Grizzly Bear: Spotify Doesn’t Help Bands. Or Labels. Or Indie Stores…

They’re not hating, just telling the truth as they see it. Because when it comes to broader benefits, Grizzly Bear is seeing very little gain from Spotify, MOG, or any other streaming service.  In fact, streaming is pretty much the same thing as Limewire in their minds.

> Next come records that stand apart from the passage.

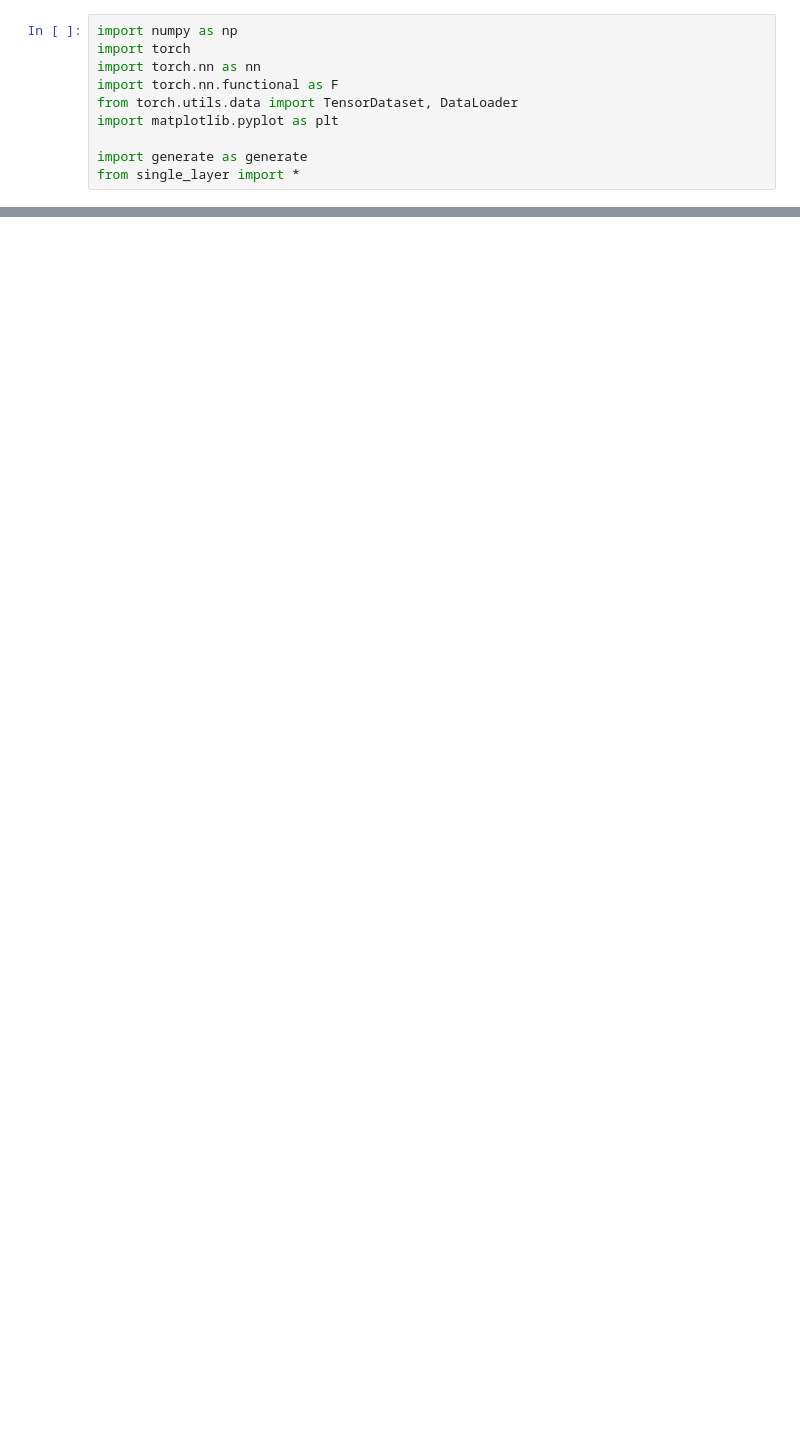
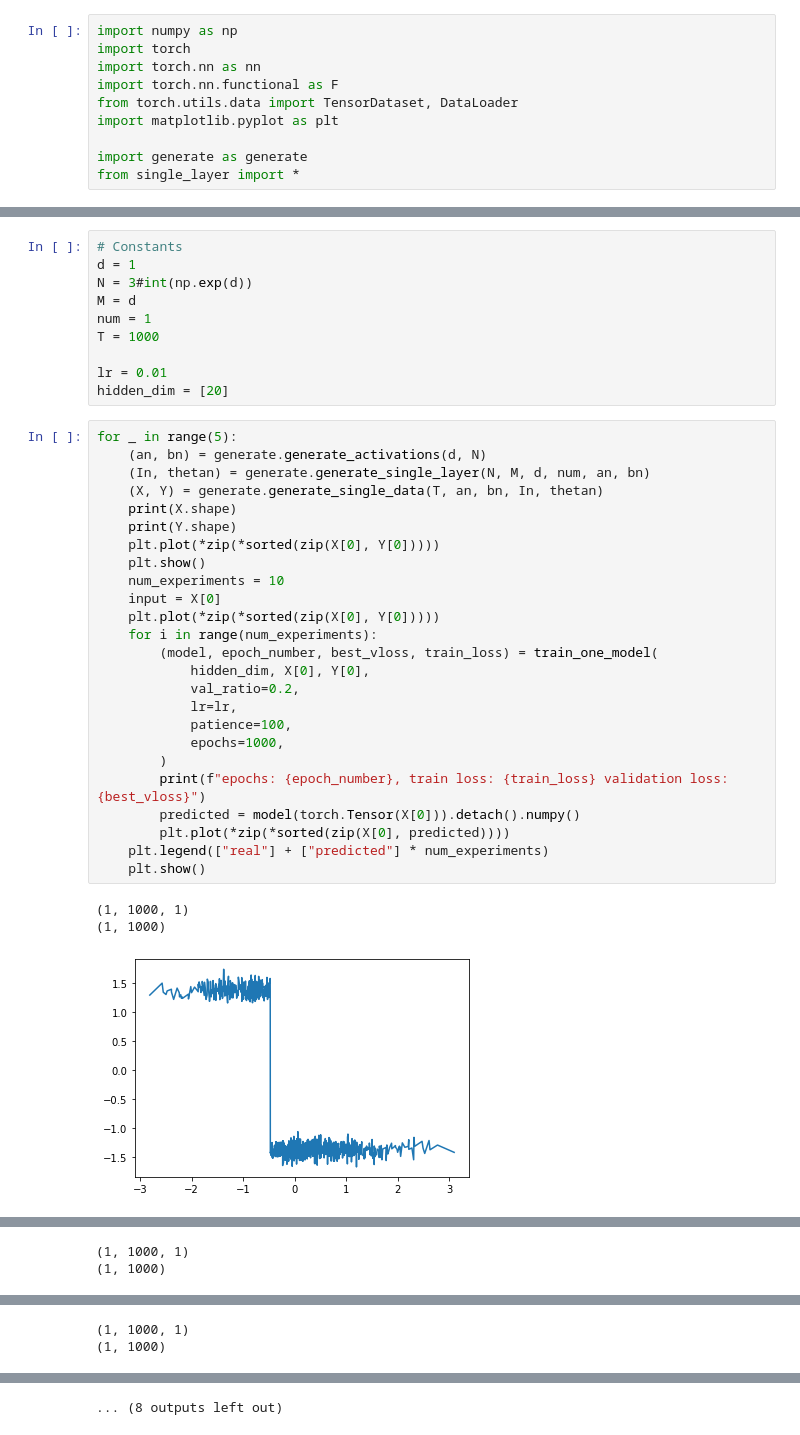
Before and after one commit to fanzhuyifan/rl-sample-complexity, a Jupyter notebook: generate.ipynb, the cells around one changed output, grey strips where cells are left out. Cells and saved outputs as stored; diff of their text form; blank space fills up the shorter version.

Commit message:
rewrite data generation

```diff
--- a/generate.ipynb
+++ b/generate.ipynb
@@ -19 +22,40 @@ from single_layer import *
     - lr: 0.01
+# %%
+# Constants
+d = 1
+N = 3#int(np.exp(d))
+M = d
+num = 1
+T = 1000
+
+lr = 0.01
+hidden_dim = [20]
+# %%
+for _ in range(5):
+    (an, bn) = generate.generate_activations(d, N)
+    (In, thetan) = generate.generate_single_layer(N, M, d, num, an, bn)
+    (X, Y) = generate.generate_single_data(T, an, bn, In, thetan)
+    print(X.shape)
+    print(Y.shape)
+    plt.plot(*zip(*sorted(zip(X[0], Y[0]))))
+    plt.show()
+    num_experiments = 10
+    input = X[0]
+    plt.plot(*zip(*sorted(zip(X[0], Y[0]))))
+    for i in range(num_experiments):
+        (model, epoch_number, best_vloss, train_loss) = train_one_model(
+            hidden_dim, X[0], Y[0],
+            val_ratio=0.2,
+            lr=lr,
+            patience=100,
+            epochs=1000,
+        )
+        print(f"epochs: {epoch_number}, train loss: {train_loss} validation loss: {best_vloss}")
+        predicted = model(torch.Tensor(X[0])).detach().numpy()
+        plt.plot(*zip(*sorted(zip(X[0], predicted))))
+    plt.legend(["real"] + ["predicted"] * num_experiments)
+    plt.show()
+# %% [output]
+(1, 1000, 1)
+(1, 1000)
+[figure, added]
@@ -19,0 +73,2 @@ from single_layer import *
+(1, 1000, 1)
+(1, 1000)
@@ -19,0 +87,2 @@ from single_layer import *
+(1, 1000, 1)
+(1, 1000)
@@ -19,0 +101 @@ from single_layer import *
+... (8 outputs left out)
```
Also changed, not shown: parts of 37 cells of this notebook, 4 other files.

Here’s a Twitter discussion on the matter that started a few days ago.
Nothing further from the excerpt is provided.